• Source material
[Start of section]

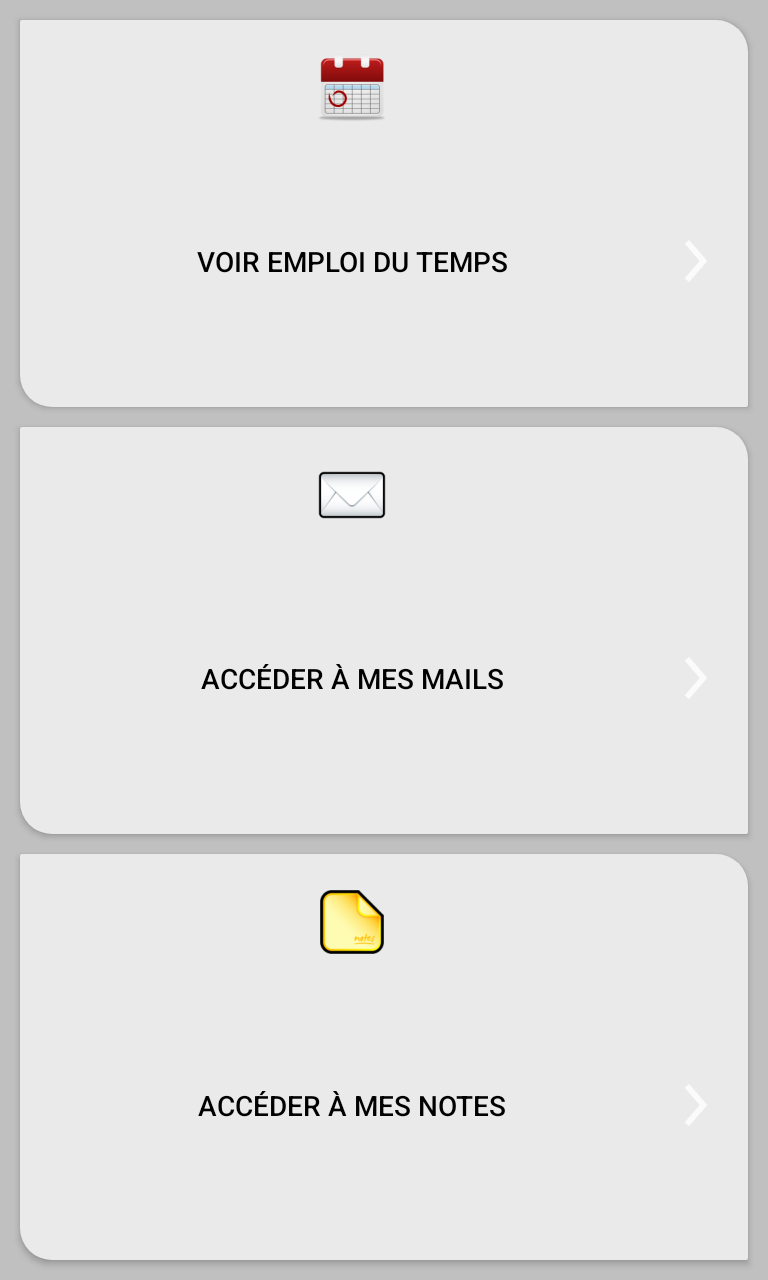
Repository: cpluuuusplus/WhoWantsKitKat
Layout: AppliPlus/res/layout/activity_menu_pamplemousse.xml
An editor plug-in stored every save of this project. The layout is shown before and after the next save, followed by the edit.
It is drawn on a 768 x 1280 px phone screen (xhdpi) without system bars, with theme Theme.AppCompat.Light; the app's code is not run.

Above is the layout before, as saved 2014-05-12 16:42:12.

### AppliPlus/res/layout/activity_menu_pamplemousse.xml
<?xml version="1.0" encoding="utf-8"?>
<LinearLayout xmlns:android="http://schemas.android.com/apk/res/android"
    android:layout_width="match_parent"
    android:layout_height="match_parent"
    android:background="@color/silver"
    android:orientation="vertical" >

    <Button
        android:id="@+id/pampViewer"
        android:layout_width="match_parent"
        android:layout_height="fill_parent"
        android:layout_margin="10dp"
        android:layout_weight="1"
        android:background="@drawable/button_shape"
        android:drawableRight="@drawable/ic_action_next_item"
        android:drawableTop="@drawable/calendar"
        android:onClick="onClickPampViewer"
        android:text="Voir emploi du temps"
        android:textColor="@color/black_color" />

    <Button
        android:id="@+id/mails"
        android:layout_width="match_parent"
        android:layout_height="fill_parent"
        android:layout_marginBottom="10dp"
        android:layout_marginLeft="10dp"
        android:layout_marginRight="10dp"
        android:layout_weight="1"
        android:background="@drawable/button_shape"
        android:drawableRight="@drawable/ic_action_next_item"
        android:drawableTop="@drawable/mail"
        android:onClick="onClickMail"
        android:text="Accéder à mes mails"
        android:textColor="@color/black_color" />

    <Button
        android:id="@+id/notes"
        android:layout_width="match_parent"
        android:layout_height="fill_parent"
        android:layout_marginBottom="10dp"
        android:layout_marginLeft="10dp"
        android:layout_marginRight="10dp"
        android:layout_weight="1"
        android:background="@drawable/button_shape"
        android:drawableRight="@drawable/ic_action_next_item"
        android:drawableTop="@drawable/marks"
        android:onClick="onClickNotes"
        android:text="Accéder à mes notes"
        android:textColor="@color/black_color" />

</LinearLayout>

### AppliPlus/res/values/colors.xml
<?xml version="1.0" encoding="utf-8"?>
<resources>

    <color name="black_color">#000</color>
    <color name="white">#FFFFFF</color>
    <color name="yellow">#FFFF00</color>
    <color name="fuchsia">#FF00FF</color>
    <color name="red">#FF0000</color>
    <color name="silver">#C0C0C0</color>
    <color name="gray">#808080</color>
    <color name="olive">#808000</color>
    <color name="purple">#800080</color>
    <color name="maroon">#800000</color>
    <color name="aqua">#00FFFF</color>
    <color name="lime">#00FF00</color>
    <color name="teal">#008080</color>
    <color name="green">#008000</color>
    <color name="blue">#0000FF</color>
      <color name="darkslategray">#2F4F4F</color>
    <color name="navy">#000080</color>
    <color name="orange">#ff5500</color>
    <color name="transparent">#00000000</color>
    <color name="date_color">#999999</color>
    <color name="gold">#e6b121</color>
    <color name="blueback">#99FFFF</color>
    <color name="articlecolor">#3399FF</color>
    <color name="article_title">#3399FF</color>
    <color name="cachecolor">#8ad0e8</color>

</resources>

### AppliPlus/res/drawable-hdpi/button_shape.xml
<?xml version="1.0" encoding="utf-8"?>
<shape xmlns:android="http://schemas.android.com/apk/res/android"
    android:shape="rectangle" >

    <solid android:color="#EAEAEA" />

    <corners
        android:bottomLeftRadius="16dip"
        android:bottomRightRadius="1dip"
        android:topLeftRadius="1dip"
        android:topRightRadius="16dip" />

    <padding
        android:bottom="10dp"
        android:left="10dp"
        android:right="10dp"
        android:top="10dp" />

</shape>

After the next save:
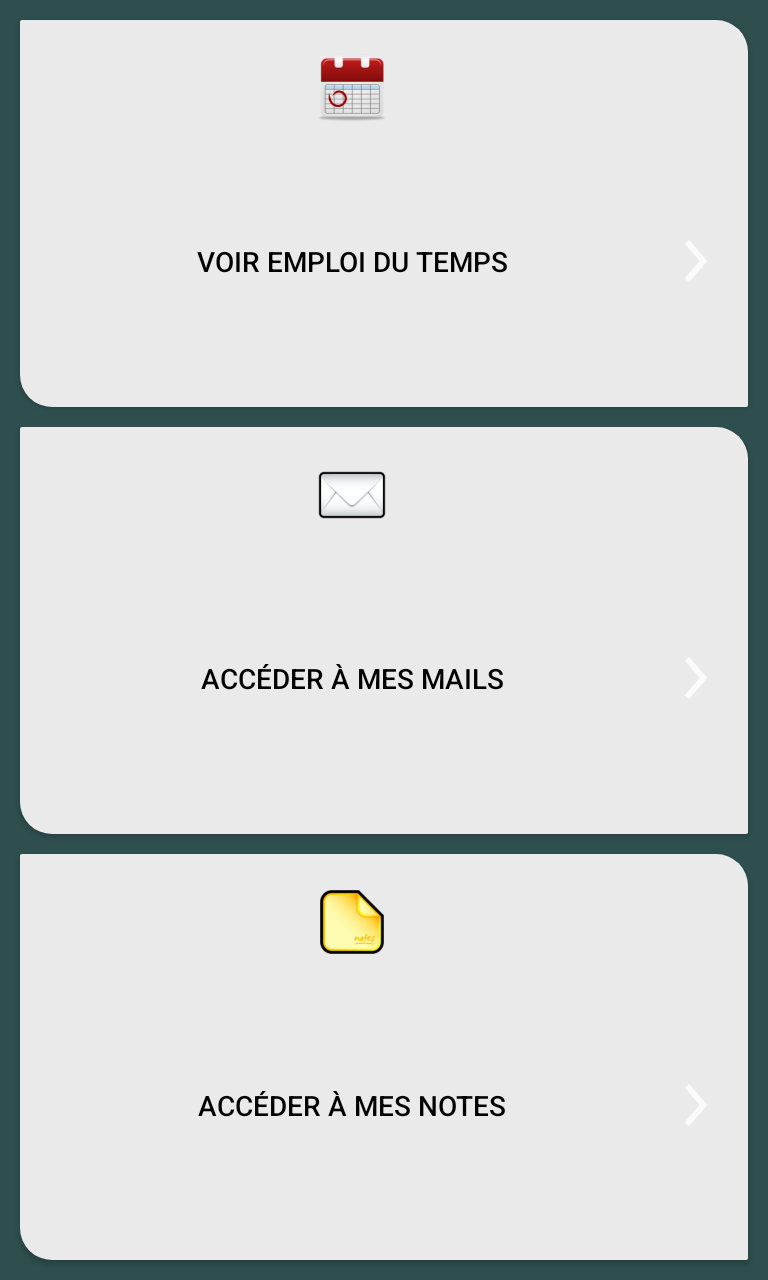
Saved 28 s later.
--- a/AppliPlus/res/layout/activity_menu_pamplemousse.xml
+++ b/AppliPlus/res/layout/activity_menu_pamplemousse.xml
@@ -2,7 +2,7 @@
 <LinearLayout xmlns:android="http://schemas.android.com/apk/res/android"
     android:layout_width="match_parent"
     android:layout_height="match_parent"
-    android:background="@color/silver"
+    android:background="@color/darkslategray"
     android:orientation="vertical" >
 
     <Button
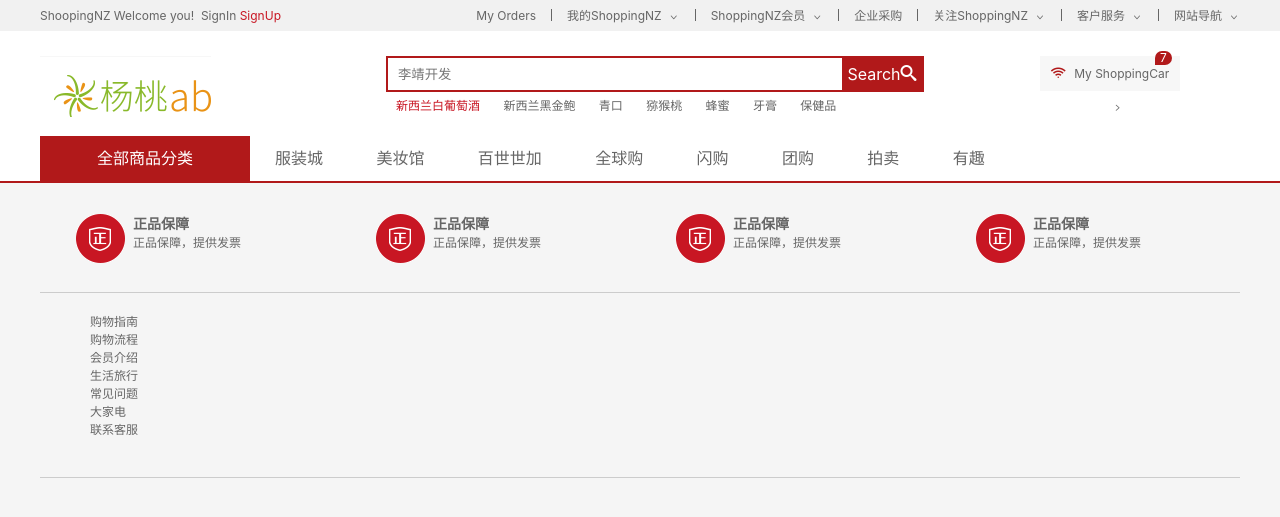
Repository: Jasonlee6789/shoppingWeb
Page: index.html
The author's editor kept a copy of each file at every save. The page is drawn from the files as they stood at one save, then again after the next save.
The browser window is 1280 px wide. The pictures show the whole page.

Above is the page before, as saved 2020-05-28 17:21:46.

After the next save:
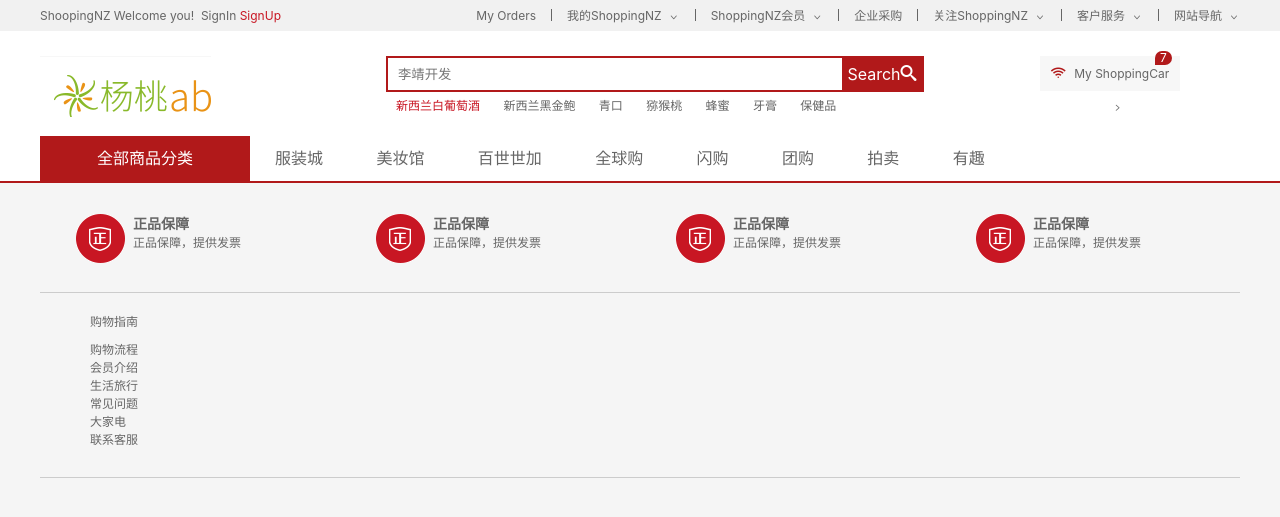
Saved 66 s later.
--- a/css/common.css
+++ b/css/common.css
@@ -280,3 +280,8 @@
     padding-top: 20px;
     padding-left: 50px;
 }
+
+.mod_help dl dt {
+    font: 16px;
+    margin-bottom: 10px;
+}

[End of section]

• Prompt
Your copy should match the records word for word, with the pictures removed.

• Solution to the problem
Repository: cpluuuusplus/WhoWantsKitKat
Layout: AppliPlus/res/layout/activity_menu_pamplemousse.xml
An editor plug-in stored every save of this project. The layout is shown before and after the next save, followed by the edit.
It is drawn on a 768 x 1280 px phone screen (xhdpi) without system bars, with theme Theme.AppCompat.Light; the app's code is not run.

Above is the layout before, as saved 2014-05-12 16:42:12.

### AppliPlus/res/layout/activity_menu_pamplemousse.xml
<?xml version="1.0" encoding="utf-8"?>
<LinearLayout xmlns:android="http://schemas.android.com/apk/res/android"
    android:layout_width="match_parent"
    android:layout_height="match_parent"
    android:background="@color/silver"
    android:orientation="vertical" >

    <Button
        android:id="@+id/pampViewer"
        android:layout_width="match_parent"
        android:layout_height="fill_parent"
        android:layout_margin="10dp"
        android:layout_weight="1"
        android:background="@drawable/button_shape"
        android:drawableRight="@drawable/ic_action_next_item"
        android:drawableTop="@drawable/calendar"
        android:onClick="onClickPampViewer"
        android:text="Voir emploi du temps"
        android:textColor="@color/black_color" />

    <Button
        android:id="@+id/mails"
        android:layout_width="match_parent"
        android:layout_height="fill_parent"
        android:layout_marginBottom="10dp"
        android:layout_marginLeft="10dp"
        android:layout_marginRight="10dp"
        android:layout_weight="1"
        android:background="@drawable/button_shape"
        android:drawableRight="@drawable/ic_action_next_item"
        android:drawableTop="@drawable/mail"
        android:onClick="onClickMail"
        android:text="Accéder à mes mails"
        android:textColor="@color/black_color" />

    <Button
        android:id="@+id/notes"
        android:layout_width="match_parent"
        android:layout_height="fill_parent"
        android:layout_marginBottom="10dp"
        android:layout_marginLeft="10dp"
        android:layout_marginRight="10dp"
        android:layout_weight="1"
        android:background="@drawable/button_shape"
        android:drawableRight="@drawable/ic_action_next_item"
        android:drawableTop="@drawable/marks"
        android:onClick="onClickNotes"
        android:text="Accéder à mes notes"
        android:textColor="@color/black_color" />

</LinearLayout>

### AppliPlus/res/values/colors.xml
<?xml version="1.0" encoding="utf-8"?>
<resources>

    <color name="black_color">#000</color>
    <color name="white">#FFFFFF</color>
    <color name="yellow">#FFFF00</color>
    <color name="fuchsia">#FF00FF</color>
    <color name="red">#FF0000</color>
    <color name="silver">#C0C0C0</color>
    <color name="gray">#808080</color>
    <color name="olive">#808000</color>
    <color name="purple">#800080</color>
    <color name="maroon">#800000</color>
    <color name="aqua">#00FFFF</color>
    <color name="lime">#00FF00</color>
    <color name="teal">#008080</color>
    <color name="green">#008000</color>
    <color name="blue">#0000FF</color>
      <color name="darkslategray">#2F4F4F</color>
    <color name="navy">#000080</color>
    <color name="orange">#ff5500</color>
    <color name="transparent">#00000000</color>
    <color name="date_color">#999999</color>
    <color name="gold">#e6b121</color>
    <color name="blueback">#99FFFF</color>
    <color name="articlecolor">#3399FF</color>
    <color name="article_title">#3399FF</color>
    <color name="cachecolor">#8ad0e8</color>

</resources>

### AppliPlus/res/drawable-hdpi/button_shape.xml
<?xml version="1.0" encoding="utf-8"?>
<shape xmlns:android="http://schemas.android.com/apk/res/android"
    android:shape="rectangle" >

    <solid android:color="#EAEAEA" />

    <corners
        android:bottomLeftRadius="16dip"
        android:bottomRightRadius="1dip"
        android:topLeftRadius="1dip"
        android:topRightRadius="16dip" />

    <padding
        android:bottom="10dp"
        android:left="10dp"
        android:right="10dp"
        android:top="10dp" />

</shape>

After the next save:
Saved 28 s later.
--- a/AppliPlus/res/layout/activity_menu_pamplemousse.xml
+++ b/AppliPlus/res/layout/activity_menu_pamplemousse.xml
@@ -2,7 +2,7 @@
 <LinearLayout xmlns:android="http://schemas.android.com/apk/res/android"
     android:layout_width="match_parent"
     android:layout_height="match_parent"
-    android:background="@color/silver"
+    android:background="@color/darkslategray"
     android:orientation="vertical" >
 
     <Button
Repository: Jasonlee6789/shoppingWeb
Page: index.html
The author's editor kept a copy of each file at every save. The page is drawn from the files as they stood at one save, then again after the next save.
The browser window is 1280 px wide. The pictures show the whole page.

Above is the page before, as saved 2020-05-28 17:21:46.

After the next save:
Saved 66 s later.
--- a/css/common.css
+++ b/css/common.css
@@ -280,3 +280,8 @@
     padding-top: 20px;
     padding-left: 50px;
 }
+
+.mod_help dl dt {
+    font: 16px;
+    margin-bottom: 10px;
+}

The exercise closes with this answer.